Investors around the world breathed a collective sign of relief after German Chancellor Angela Merkel and French President Nicolas Sarkozy promised to unveil a comprehensive new package to ease the euro zone's debt crisis, though details won’t be made public until the G20 summit which is scheduled to begin Nov 3rd.
Meanwhile, the Street was also relieved to learn regulators were moving forward with plans to nationalize Franco-Belgian bank Dexia – developments were considered an indication that governments would step in and keep large lenders from going under.
"The market gave Merkel and Sarkozy the benefit of the doubt,” says Quincy Krosby, market strategist at Prudential Financial in a Reuters interview. The Dexia rescue shows European governments "can act quickly and decisively," if and when needed. The market is willing to wait for the details.
Although a portion of the stock market gains stemmed from positive sentiment, another part was due to renewed strength in the euro which rallied sharply against the US dollar.
(Lately a weak dollar has been good for stocks – buoying commodity related sectors such as Materials and Industrials . Both sectors advanced significantly, Monday.)
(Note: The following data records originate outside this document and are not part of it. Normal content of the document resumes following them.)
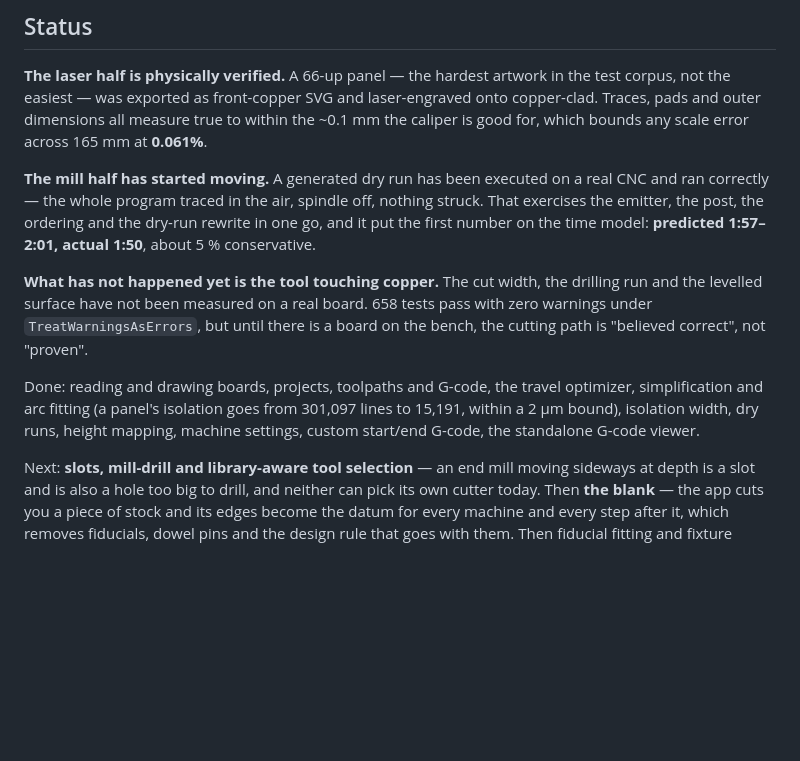
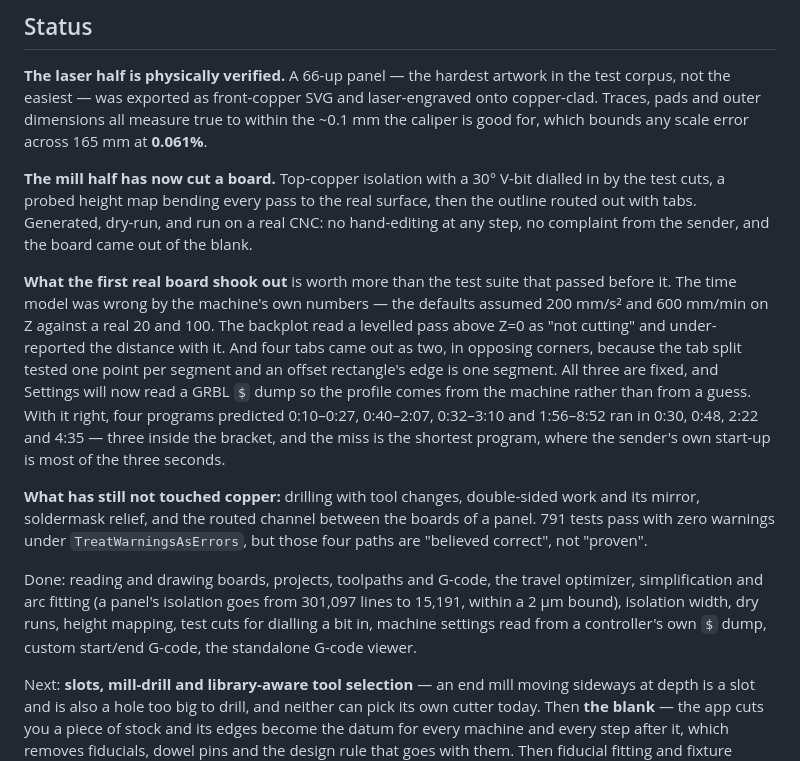
Before and after one commit to kitecraft/PCB_MillBurn, a Markdown page: README.md, the part around the change. Drawn GitHub-style; blank space fills up the shorter version.

Commit message:
The README stops saying the tool has never touched copper
It has. A board was isolated with a 30 degree V-bit, levelled to a probed
surface, routed out with tabs, and came off the blank. The Status section
still claimed the cutting path was believed correct rather than proven, which
was true when it was written and is not true now — and this repo is about to
be public, so the first thing a reader is told should be a fact.

The replacement says what was cut, what the first real board shook out (the
machine profile, the backplot's idea of cutting, the tab split), and names the
four paths a cutter genuinely has not been near yet: drilling with tool
changes, double-sided and its mirror, soldermask relief, and a panel's routed
channel. Predicted-against-actual for the four Job2 programs is quoted whole,
including the one that fell outside its bracket.

Co-Authored-By: Claude Opus 5 <noreply@anthropic.com>
Claude-Session: https://claude.ai/code/session_01QyW1VZSejdtcENJzmAVMXE

```diff
--- a/README.md
+++ b/README.md
@@ -285,20 +285,30 @@ not the easiest — was exported as front-copper SVG and laser-engraved onto cop
 pads and outer dimensions all measure true to within the ~0.1 mm the caliper is good for, which
 bounds any scale error across 165 mm at **0.061%**.
 
-**The mill half has started moving.** A generated dry run has been executed on a real CNC and ran
-correctly — the whole program traced in the air, spindle off, nothing struck. That exercises the
-emitter, the post, the ordering and the dry-run rewrite in one go, and it put the first number on
-the time model: **predicted 1:57–2:01, actual 1:50**, about 5 % conservative.
+**The mill half has now cut a board.** Top-copper isolation with a 30° V-bit dialled in by the test
+cuts, a probed height map bending every pass to the real surface, then the outline routed out with
+tabs. Generated, dry-run, and run on a real CNC: no hand-editing at any step, no complaint from the
+sender, and the board came out of the blank.
 
-**What has not happened yet is the tool touching copper.** The cut width, the drilling run and the
-levelled surface have not been measured on a real board. 658 tests pass with zero warnings under
-`TreatWarningsAsErrors`, but until there is a board on the bench, the cutting path is "believed
-correct", not "proven".
+**What the first real board shook out** is worth more than the test suite that passed before it.
+The time model was wrong by the machine's own numbers — the defaults assumed 200 mm/s² and
+600 mm/min on Z against a real 20 and 100. The backplot read a levelled pass above Z=0 as "not
+cutting" and under-reported the distance with it. And four tabs came out as two, in opposing
+corners, because the tab split tested one point per segment and an offset rectangle's edge is one
+segment. All three are fixed, and Settings will now read a GRBL `$` dump so the profile comes from
+the machine rather than from a guess. With it right, four programs predicted 0:10–0:27, 0:40–2:07,
+0:32–3:10 and 1:56–8:52 ran in 0:30, 0:48, 2:22 and 4:35 — three inside the bracket, and the miss
+is the shortest program, where the sender's own start-up is most of the three seconds.
+
+**What has still not touched copper:** drilling with tool changes, double-sided work and its
+mirror, soldermask relief, and the routed channel between the boards of a panel. 791 tests pass
+with zero warnings under `TreatWarningsAsErrors`, but those four paths are "believed correct", not
+"proven".
 
 Done: reading and drawing boards, projects, toolpaths and G-code, the travel optimizer,
 simplification and arc fitting (a panel's isolation goes from 301,097 lines to 15,191, within a
-2 µm bound), isolation width, dry runs, height mapping, machine settings, custom start/end G-code,
-the standalone G-code viewer.
+2 µm bound), isolation width, dry runs, height mapping, test cuts for dialling a bit in, machine settings read
+from a controller's own `$` dump, custom start/end G-code, the standalone G-code viewer.
 
 Next: **slots, mill-drill and library-aware tool selection** — an end mill moving sideways at
 depth is a slot and is also a hole too big to drill, and neither can pick its own cutter today.
```
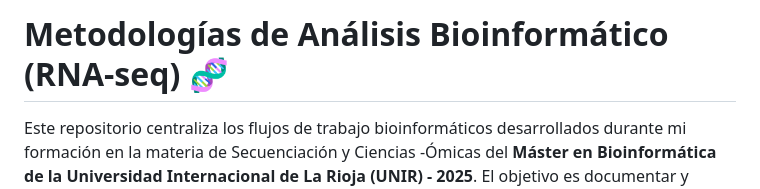
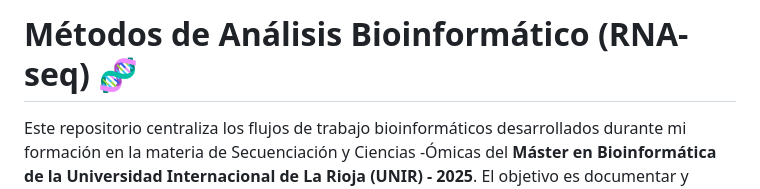
Before and after one commit to obatista0115/Metodo-RNA-seq, a Markdown page: README.md, the part around the change. Rendered like a GitHub page.

```diff
--- a/README.md
+++ b/README.md
@@ -1,4 +1,4 @@
-# Metodologías de Análisis Bioinformático (RNA-seq) 🧬
+# Métodos de Análisis Bioinformático (RNA-seq) 🧬
 
 Este repositorio centraliza los flujos de trabajo bioinformáticos desarrollados durante mi formación en la materia de Secuenciación y Ciencias -Ómicas del **Máster en Bioinformática de la Universidad Internacional de La Rioja (UNIR) - 2025**. El objetivo es documentar y compartir pipelines estandarizados para el estudio del transcriptoma, desde el procesamiento de lecturas crudas hasta la interpretación biológica avanzada.
 
```
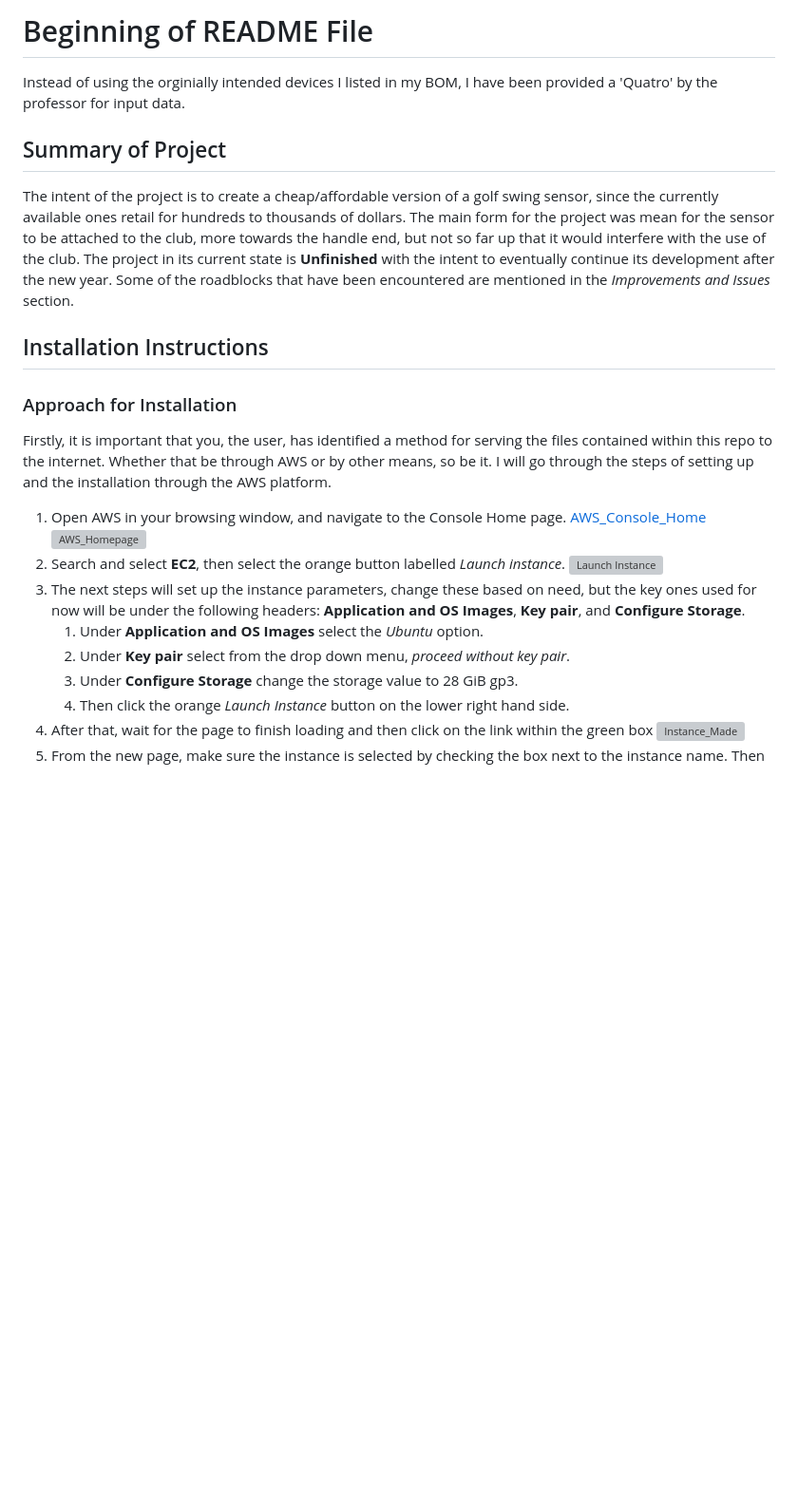
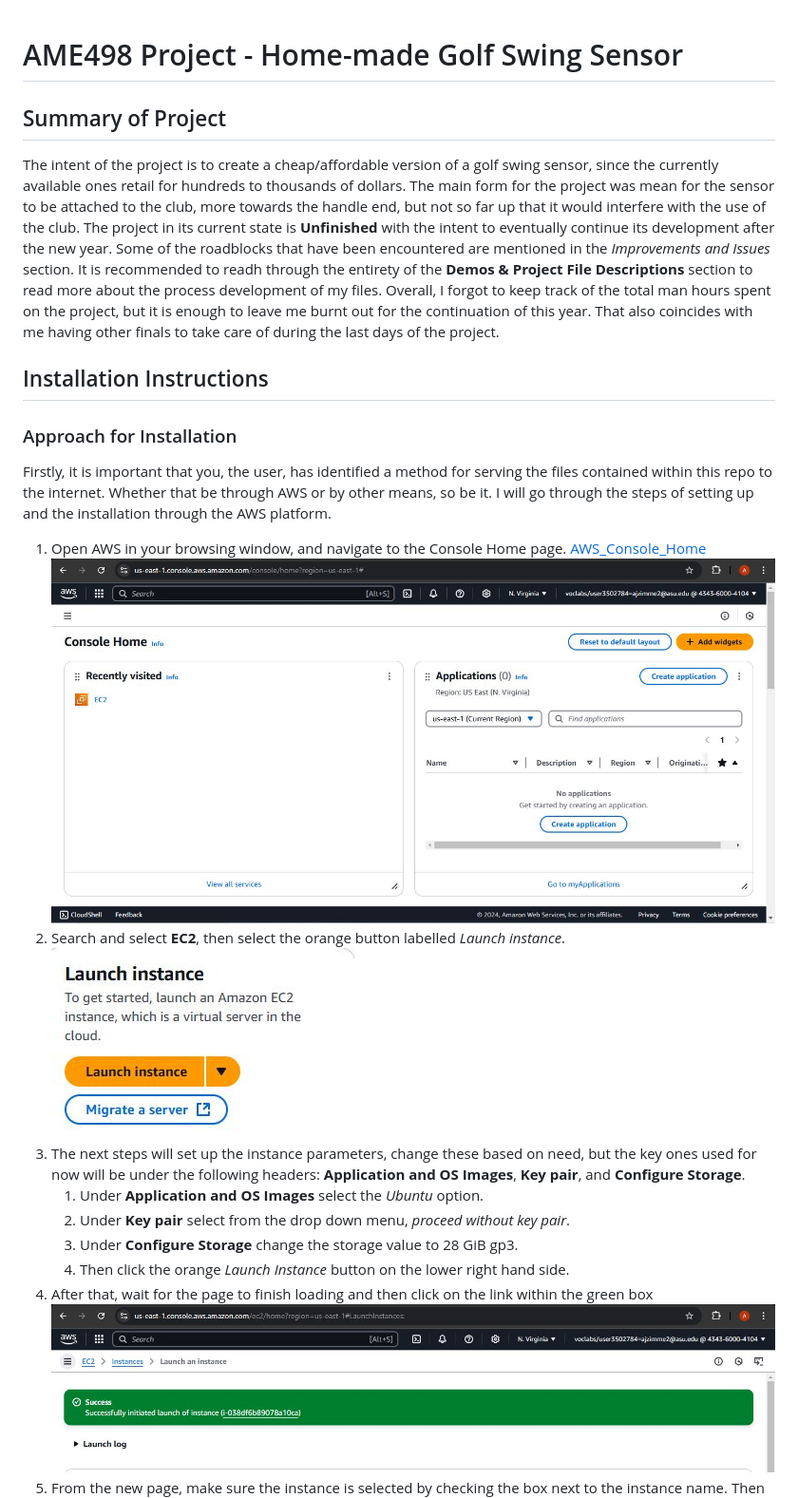
Before and after one commit to ajzimme2/AME494598Fall2024, a Markdown page: Assignment_8_Final_Project/README.md, the part around the change printed below. Shown: that part at 95% size. Rendered like a GitHub page; blank space fills up the shorter version; grey boxes are pictures that could not be loaded.

```diff
--- a/Assignment_8_Final_Project/README.md
+++ b/Assignment_8_Final_Project/README.md
@@ -1,22 +1,21 @@
-# Beginning of README File
-Instead of using the orginially intended devices I listed in my BOM, I have been provided a 'Quatro' by the professor for input data.
 
+# AME498 Project - Home-made Golf Swing Sensor
 ## Summary of Project
-The intent of the project is to create a cheap/affordable version of a golf swing sensor, since the currently available ones retail for hundreds to thousands of dollars. The main form for the project was mean for the sensor to be attached to the club, more towards the handle end, but not so far up that it would interfere with the use of the club. The project in its current state is **Unfinished** with the intent to eventually continue its development after the new year. Some of the roadblocks that have been encountered are mentioned in the *Improvements and Issues* section.
+The intent of the project is to create a cheap/affordable version of a golf swing sensor, since the currently available ones retail for hundreds to thousands of dollars. The main form for the project was mean for the sensor to be attached to the club, more towards the handle end, but not so far up that it would interfere with the use of the club. The project in its current state is **Unfinished** with the intent to eventually continue its development after the new year. Some of the roadblocks that have been encountered are mentioned in the *Improvements and Issues* section. It is recommended to readh through the entirety of the **Demos & Project File Descriptions** section to read more about the process development of my files. Overall, I forgot to keep track of the total man hours spent on the project, but it is enough to leave me burnt out for the continuation of this year. That also coincides with me having other finals to take care of during the last days of the project.
 
 ## Installation Instructions
 ### Approach for Installation
 Firstly, it is important that you, the user, has identified a method for serving the files contained within this repo to the internet. Whether that be through AWS or by other means, so be it. I will go through the steps of setting up and the installation through the AWS platform.
 1. Open AWS in your browsing window, and navigate to the Console Home page.
 [AWS_Console_Home](https://us-east-1.console.aws.amazon.com/console/home?region=us-east-1#)
-![AWS_Homepage](AWS_Homepage.JPG)
+![AWS_Homepage](Pictures/AWS_Homepage.JPG)
 2. Search and select **EC2**, then select the orange button labelled *Launch instance*.
-![Launch Instance](Launch_Instance.JPG)
+![Launch Instance](Pictures/Launch_Instance.JPG)
 3. The next steps will set up the instance parameters, change these based on need, but the key ones used for now will be under the following headers: **Application and OS Images**, **Key pair**, and **Configure Storage**.
     1. Under **Application and OS Images** select the *Ubuntu* option.
     2. Under **Key pair** select from the drop down menu, *proceed without key pair*.
     3. Under **Configure Storage** change the storage value to 28 GiB gp3.
     4. Then click the orange *Launch Instance* button on the lower right hand side.
 4. After that, wait for the page to finish loading and then click on the link within the green box
-![Instance_Made](Instance_Made.JPG)
+![Instance_Made](Pictures/Instance_Made.JPG)
 5. From the new page, make sure the instance is selected by checking the box next to the instance name. Then press the connect button, then scroll down and press the connect button again.
```
Also changed, not shown: other parts of Assignment_8_Final_Project/README.md (+25 -5 lines), Assignment_8_Final_Project/Pictures/Compile_Error.JPG (added), 2 other files.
But the euro gains may be deceiving, Axel Merk of Merk Investments explains. “For the time being we have a short squeeze." In other words, the promise of new aid is causing short sellers to cover their positions.
But the moves may be little more than that. In fact trader Stephen Weiss would bet on it. ”The euro could rise to 140,” Weiss admits but ultimately it’s a troubled currency.
Weiss suggests stepping back and looking at the big picture - he doesn't think you'll like what you see.
He thinks Europe will have to inject massive amounts of liquidity to stem the financial crisis – “just like the US had to do in 2008,” he says. “And guess what? When we did it here a few years ago it drove our currency lower. When they do it in Europe, it will drive the euro down – and the dollar higher.”
If you have a short -term time horizon and you're looking for a trade, Brian Kelly has a thought for you. He thinks the trade is long euro until the details are made public at the G20 meeting currently scheduled to begin Nov 3rd. “The market is so short, there should be covering until the details are released.”
What do you think? We want to know!